- [YOUR ASSIGNMENT] Using the data below, copy each line that includes the word "index".

- [INPUT RECORDS]
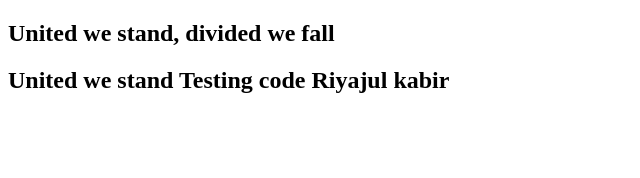
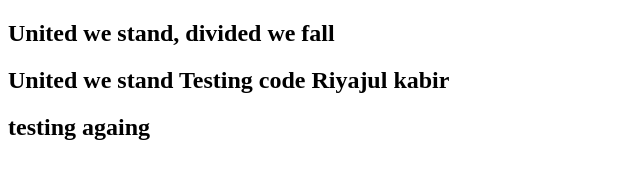
Before and after one commit to ProgrammerShahJalal/team-59-project, a plain HTML site: page index.html in a window 1280 px wide. Shown: the whole page, without its empty margins (0-640 px from the left). Drawn offline with Linux system fonts and the light colour scheme.

Commit message:
test code

```diff
--- a/index.html
+++ b/index.html
@@ -10,5 +10,6 @@
   <body>
     <h2>United we stand, divided we fall</h2>
     <h2>United we stand Testing code Riyajul kabir</h2>
+    <h2>testing againg</h2>
   </body>
 </html>
```
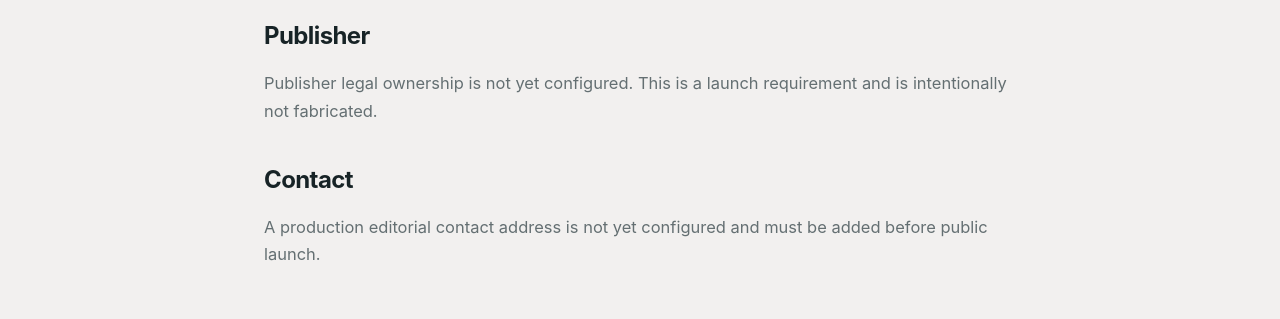
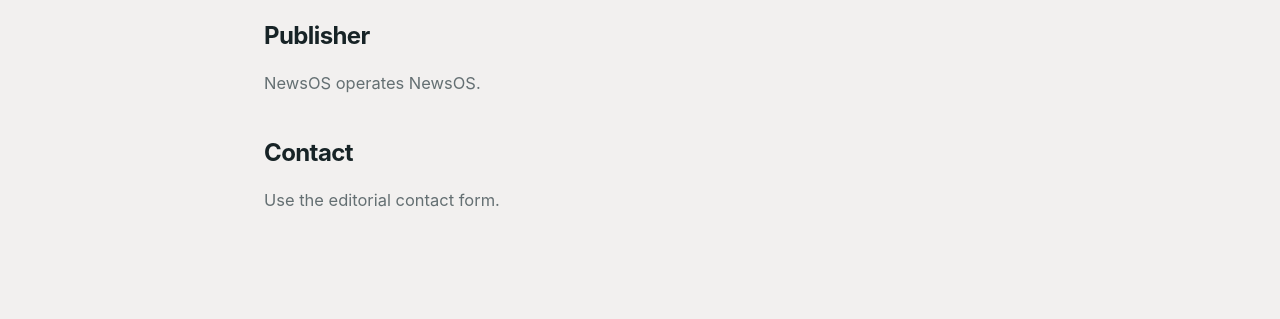
Before and after one commit to sam300705/newsos, a Next.js app: page /about in a window 1280 px wide. Shown: the part 618-937 px from the top of the page. Built offline with nearby package versions, Linux system fonts and the light colour scheme; no server answers.

Commit message:
feat: link publisher contact channel

```diff
--- a/src/app/about/page.tsx
+++ b/src/app/about/page.tsx
@@ -1,5 +1,7 @@
+import Link from "next/link";
 import { getPublicEnv } from "@/config/env";
 export const metadata = { title: "About" };
+
 export default function About() {
   const env = getPublicEnv();
   return <main className="content-page">
@@ -9,8 +11,8 @@
     <h2>How AI is used</h2>
     <p>AI assists with extraction, classification, claim drafting and article generation. Publication gates and source provenance are deterministic where possible. High-risk categories always require human editorial review.</p>
     <h2>Publisher</h2>
-    {env.publisherName ? <p>{env.publisherName} operates {env.brandName}.</p> : <p>Publisher legal ownership is not yet configured. This is a launch requirement and is intentionally not fabricated.</p>}
+    <p>{env.publisherName ?? env.brandName} operates {env.brandName}.</p>
     <h2>Contact</h2>
-    {env.contactEmail ? <p><a href={`mailto:${env.contactEmail}`}>{env.contactEmail}</a></p> : <p>A production editorial contact address is not yet configured and must be added before public launch.</p>}
+    <p><Link href="/contact">Use the editorial contact form</Link>{env.contactEmail ? <> or email <a href={`mailto:${env.contactEmail}`}>{env.contactEmail}</a></> : null}.</p>
   </main>;
 }
```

- [TASK OUTPUT]
Before and after one commit to ProgrammerShahJalal/team-59-project, a plain HTML site: page index.html in a window 1280 px wide. Shown: the whole page, without its empty margins (0-640 px from the left). Drawn offline with Linux system fonts and the light colour scheme.
--- a/index.html
+++ b/index.html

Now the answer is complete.